EXERCISE INSTRUCTIONS: Copy each entry verbatim, excluding its images.

RECORDS PROVIDED:
************

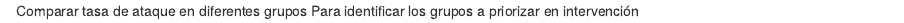
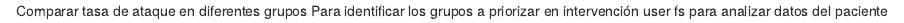
Before and after one commit to tmalfaro42/Casos, an R Markdown document (sitrep.Rmd): the page in a window 1100 px wide, from its top. Rendered offline with R 4.5, knitr and Pandoc, with nearby package versions.

Commit message:
agrego metodologia
métodos

```diff
--- a/sitrep.Rmd
+++ b/sitrep.Rmd
@@ -1,2 +1,3 @@
 Comparar tasa de ataque en diferentes grupos
 Para identificar los grupos a priorizar en intervención
+user fs para analizar datos del paciente
```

************

EXPECTED ANSWER:
Before and after one commit to tmalfaro42/Casos, an R Markdown document (sitrep.Rmd): the page in a window 1100 px wide, from its top. Rendered offline with R 4.5, knitr and Pandoc, with nearby package versions.

Commit message:
agrego metodologia
métodos

```diff
--- a/sitrep.Rmd
+++ b/sitrep.Rmd
@@ -1,2 +1,3 @@
 Comparar tasa de ataque en diferentes grupos
 Para identificar los grupos a priorizar en intervención
+user fs para analizar datos del paciente
```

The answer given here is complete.